There is not a single person who walks into my office who does not describe a "block" of some kind. It is as though life is one big obstacle course, and figuring out how to get beyond those obstacles is a pretty challenging thing. At times these "blocks" are small hills and at other times impossible-to-navigate mountains. For college students this may be the boredom of studying at school; for married couples, it may be the boredom of routine and the drag of responsibilities and for others. Or it may be the inability to reach the next earning bracket, the impossibility of finding a decent man or the feeling that their lives are going nowhere fast.
If we look at all of these blocks, what do they have in common? And once we understand this, what can we do about it?
All of these blocks, when examined closely have the following in common: (1) They are expressed as things outside the individual; (2) They lead to a progressive sense of hopelessness; (3) They usually lead to distractions as a form of relief; (4) They lead to the formation of "block" communities with the secret desire to succeed; (5) When they are overcome, the resulting joy does not last very long. Why is this? What is the significance of each of these factors?

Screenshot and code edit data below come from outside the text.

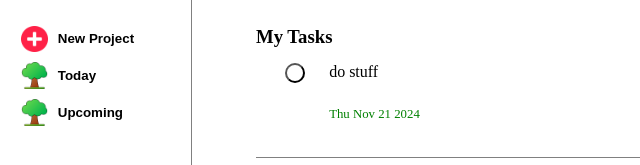
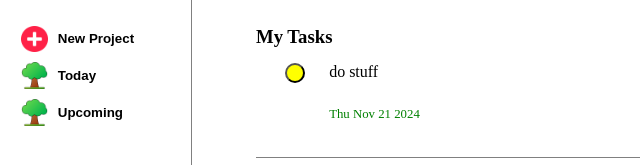
Before and after one commit to kylestewart1/todo-list, a website built with webpack: page src/template.html in a window 1280 px wide. Both pictures are taken after a click on the button 295 px from the left and 72 px from the top of the page. Shown: the top 165 px of the page, 0-640 px from the left. Built offline with nearby package versions, Linux system fonts and the light colour scheme.

Commit message:
changed task id generation to current count of all Task objects

```diff
--- a/src/controllers/content-controller.js
+++ b/src/controllers/content-controller.js
@@ -14,6 +14,15 @@ class ContentController {
             const formControl = new FormController(form.id);
         })
     }
+
+    handleSelectTaskButtons() {
+        const selectButtons = document.querySelectorAll(".select-task");
+        selectButtons.forEach(btn => {
+            btn.addEventListener("click", () => {
+                btn.classList.toggle("selected");
+            })
+        })
+    }
 }
 
 export default new ContentController();
--- a/src/models/task.js
+++ b/src/models/task.js
@@ -1,7 +1,9 @@
 
 export class Task {
+    static taskCount = 0;
     static generateID() {
-        return `${Math.random()}`;
+        Task.taskCount++
+        return Task.taskCount;
     }
 
     constructor(title, description, dueDate, priority) {
--- a/src/styles.css
+++ b/src/styles.css
@@ -194,6 +194,10 @@ form {
     grid-column: 1 / -1;
 }
 
+.selected {
+    background-color: yellow;
+}
+
 form > button {
     background-color: forestgreen;
     color: white;
--- a/src/views/project-view.js
+++ b/src/views/project-view.js
@@ -63,7 +63,9 @@ export class ProjectView {
             addtaskButton.appendChild(addTaskIcon);
             addtaskButton.appendChild(addTaskLabel);
             content.appendChild(addtaskButton);
+
             ContentController.handleAddTaskButton();
         }
+        ContentController.handleSelectTaskButtons();
     }
 }
```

And what can you start thinking about to overcome these blocks?
(1) Examine The Inside Story: Nothing that we see or feel is not inside of us. If you see an apple, it is because it is an image in your brain. If you see a block, it is similar. Blocks are mind-mountains -- they are signs that your mind has somehow stopped charting a course that feels progressive. No matter how much you grapple with those outside forces, the real demon is inside-literally. Can't find a guy? Why has your brain stopped charting a course toward that? Can't find a job? Why are other people employed when you are not? Can't get over the boredom and responsibility of marriage? What are your assumptions about marriage that create this boredom? The "window" through the block is not self-blame. It is self examination. Make a list of assumptions that you have, and ask: what kind of mind-training do I need? Do you need to meditate? Do you need to help your brain out by sketching out a new course? Do you need a new experience to rejuvenate the sputtering engine of your brain?
(2) Hopelessness is perspective, not reality: Hopelessness is much like darkness or a tall mountain. To overcome these challenges, you have to turn on the light or find a safe way to climb the mountain. The lack of energy that we feel about this occurs because we imagine that the light will automatically come on (it actually sometimes does -- see sunrise) or that we can jump over mountains. When you come across a block, rather than losing all steam because you cannot pole vault over a mountain, consider that this is a hike. Take time off to enjoy the scenery. Avoid jagged edges. Find the least resistance path to your goal. This often requires stopping your daily trudging and asking: if this were an easier way, what would this be? Hopelessless is merely searching without a plan. Hope is a plan for a journey without knowing the destination.
(3) Distractions are energy boosters; couple them with plans: If you have just had a great time, see this as an energy boost. Too often, our great times are confined to partying, followed by a hangover. People live out the hangover and then avoid all energy boosters. Rather, after a good time, even after a hangover, reflect on that good time and use it to chart out that plan beyond the block. Don't just repeat the partying. The same thing with that great song or recent achievement. Make your plans in those mind-states, and you will be astounded how much richer they are than when you make your plans at a down time.
(4) Avoid block communities: Misery loves company. So guys seek out guys at bars to complain about women but when they leave they go back to what they have. Women do the same. Moderate people commiserate with the moderate and so on. Allow yourself to be part of a thriving community. Rather than feeling alienated, ask yourself: what are they doing that I'm not. What plans have they given their brains?
(5) Accept the fleeting joys but know that each joy can be a new level on that mountain: People often give up on joy because it does not last long enough. The beauty of this journey is the journey. The course through life is every bit as interesting as your most beloved video game if you look beyond the final score. You put money into many unknown things: arcade machines, wedding rings, that new fad diet. Why not put "money" on your life?
It is funny how blocks disappear so mysteriously when instead of looking with wide eyes at the mountain before us, we pack up a good lunch, take some water, make sure we are physically fit and start that journey toward what we want. If we can stare a mountain straight in the eyes, the mountain will succumb. The major lesson here: blocks are not easy to overcome; this recommendation is meant to be a summary and not glibly suggesting that we can just do this, but if you feel blocked in your life -- look inside. That is where the block is.